Retaliation for cooperating with prosecution of a Judge?


Courthouse News Services reports that,

“A court administrator claims in court that a city judge fired her for testifying to the Michigan Judicial Tenure Commission about another judge, who was found guilty last week of misusing public funds.”

Story here.  Just what kind of risk is taken by those who cooperate with a  judicial disciplinary board, or who testify against a judge?

How can we move forward in the discipline of judges, if people (parties, lawyers, court clerks, etc.) are too afraid to complain?  Too afraid to testify?

I know that there are those in Minnesota who are mindful of this issue.  I also know that there are some things being tried.  The reason I started this blog is to discuss the undiscussable, to hopefully blaze a trail so that it is not quite as scary for the next person who is willing to speak truth to power in the justice system.

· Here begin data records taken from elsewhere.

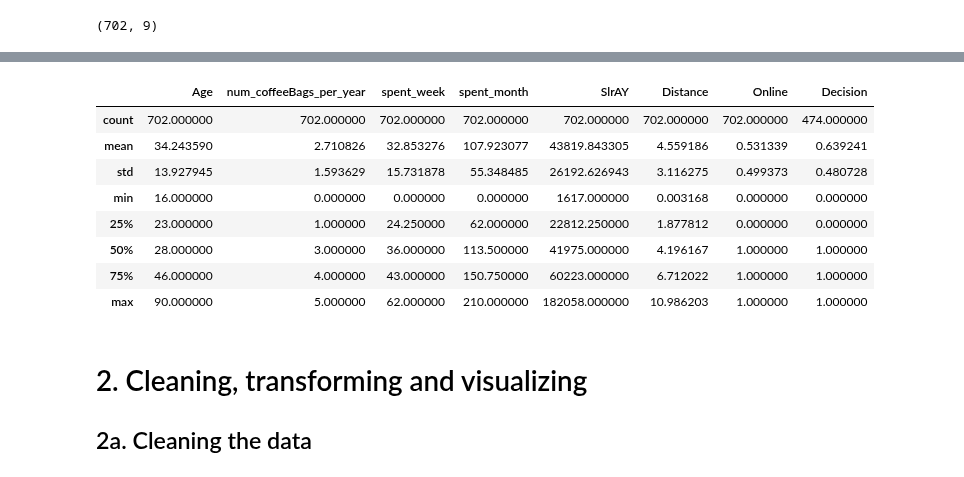
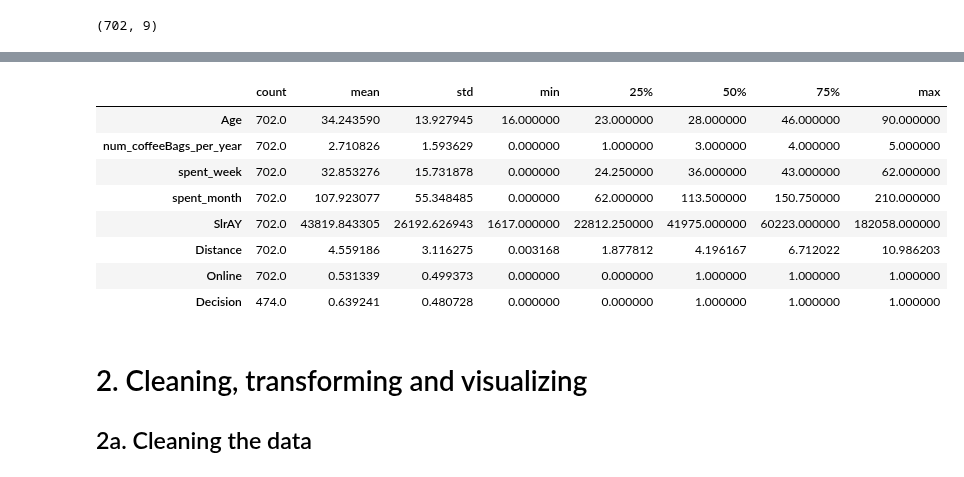
Before and after one commit to pablo-git8/Springboard-DS-Career-Track, a Jupyter notebook: Unit14-3_Decision_Trees/Decision_Tree_Specialty_Coffee_CS/Springboard Decision Tree Specialty Coffee Case Study - Tier 3.ipynb, the cells around one changed output, grey strips where cells are left out. Saved outputs shown, nothing was run; the diff lists cells and outputs as text; code cells hidden in the pictures.

```diff
--- a/Unit14-3_Decision_Trees/Decision_Tree_Specialty_Coffee_CS/Springboard Decision Tree Specialty Coffee Case Study - Tier 3.ipynb
+++ b/Unit14-3_Decision_Trees/Decision_Tree_Specialty_Coffee_CS/Springboard Decision Tree Specialty Coffee Case Study - Tier 3.ipynb
@@ -144,17 +151,17 @@ dtypes: float64(2), int64(6), object(1)
 memory usage: 49.5+ KB
 # %%
 # Call describe() on your data to get the relevant summary statistics for your data
-coffeeData.describe()
+coffeeData.describe().T
 # %% [output]
-|  | Age | num_coffeeBags_per_year | spent_week | spent_month | SlrAY | Distance | Online | Decision |
-| count | 702.000000 | 702.000000 | 702.000000 | 702.000000 | 702.000000 | 702.000000 | 702.000000 | 474.000000 |
-| mean | 34.243590 | 2.710826 | 32.853276 | 107.923077 | 43819.843305 | 4.559186 | 0.531339 | 0.639241 |
-| std | 13.927945 | 1.593629 | 15.731878 | 55.348485 | 26192.626943 | 3.116275 | 0.499373 | 0.480728 |
-| min | 16.000000 | 0.000000 | 0.000000 | 0.000000 | 1617.000000 | 0.003168 | 0.000000 | 0.000000 |
-| 25% | 23.000000 | 1.000000 | 24.250000 | 62.000000 | 22812.250000 | 1.877812 | 0.000000 | 0.000000 |
-| 50% | 28.000000 | 3.000000 | 36.000000 | 113.500000 | 41975.000000 | 4.196167 | 1.000000 | 1.000000 |
-| 75% | 46.000000 | 4.000000 | 43.000000 | 150.750000 | 60223.000000 | 6.712022 | 1.000000 | 1.000000 |
-| max | 90.000000 | 5.000000 | 62.000000 | 210.000000 | 182058.000000 | 10.986203 | 1.000000 | 1.000000 |
+|  | count | mean | std | min | 25% | 50% | 75% | max |
+| Age | 702.0 | 34.243590 | 13.927945 | 16.000000 | 23.000000 | 28.000000 | 46.000000 | 90.000000 |
+| num_coffeeBags_per_year | 702.0 | 2.710826 | 1.593629 | 0.000000 | 1.000000 | 3.000000 | 4.000000 | 5.000000 |
+| spent_week | 702.0 | 32.853276 | 15.731878 | 0.000000 | 24.250000 | 36.000000 | 43.000000 | 62.000000 |
+| spent_month | 702.0 | 107.923077 | 55.348485 | 0.000000 | 62.000000 | 113.500000 | 150.750000 | 210.000000 |
+| SlrAY | 702.0 | 43819.843305 | 26192.626943 | 1617.000000 | 22812.250000 | 41975.000000 | 60223.000000 | 182058.000000 |
+| Distance | 702.0 | 4.559186 | 3.116275 | 0.003168 | 1.877812 | 4.196167 | 6.712022 | 10.986203 |
+| Online | 702.0 | 0.531339 | 0.499373 | 0.000000 | 0.000000 | 1.000000 | 1.000000 | 1.000000 |
+| Decision | 474.0 | 0.639241 | 0.480728 | 0.000000 | 0.000000 | 1.000000 | 1.000000 | 1.000000 |
 # %% [markdown]
 # 2. Cleaning, transforming and visualizing
 ## 2a. Cleaning the data
```
Also changed, not shown: parts of 49 cells of this notebook.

Do we need to get serious about creating a remedy for those who complain about a judge, and then are retaliated against?  Of course.  In the Michigan case, the court administrator sued.  That needs to be out there (that person lost her job), but we need less formal methods as well.

I have yet to hear about a judge being disciplined (or even investigated) for retaliating against a lawyer who complains about them (or their buddy judge).  It’s unethical under the current Minnesota Code of Judicial Conduct.  But what penalty does a judge pay for doing it?

And what about the chilling effect?  Even if the individual who complains can fashion some type of relief for herself, what about all of those left in the wake, now more afraid than ever to step forward?

Like most macro changes, the challenge is in changing the culture.  This always starts the same:  with a few good people willing to stand up for what is right, even if it is not popular.  And say, “whether or not the misconduct occurred, you have a right to complain about it.  You have a right to ask that this be looked into.”  This has always been the way in the law.  This concept has been policed by our justice system for decades.  We just need to do it in this context.

Judges play a large role in this:  judges are the ones we count on in society to uphold the law even when it is unpopular.  There is no place where that role is more needed, than in this.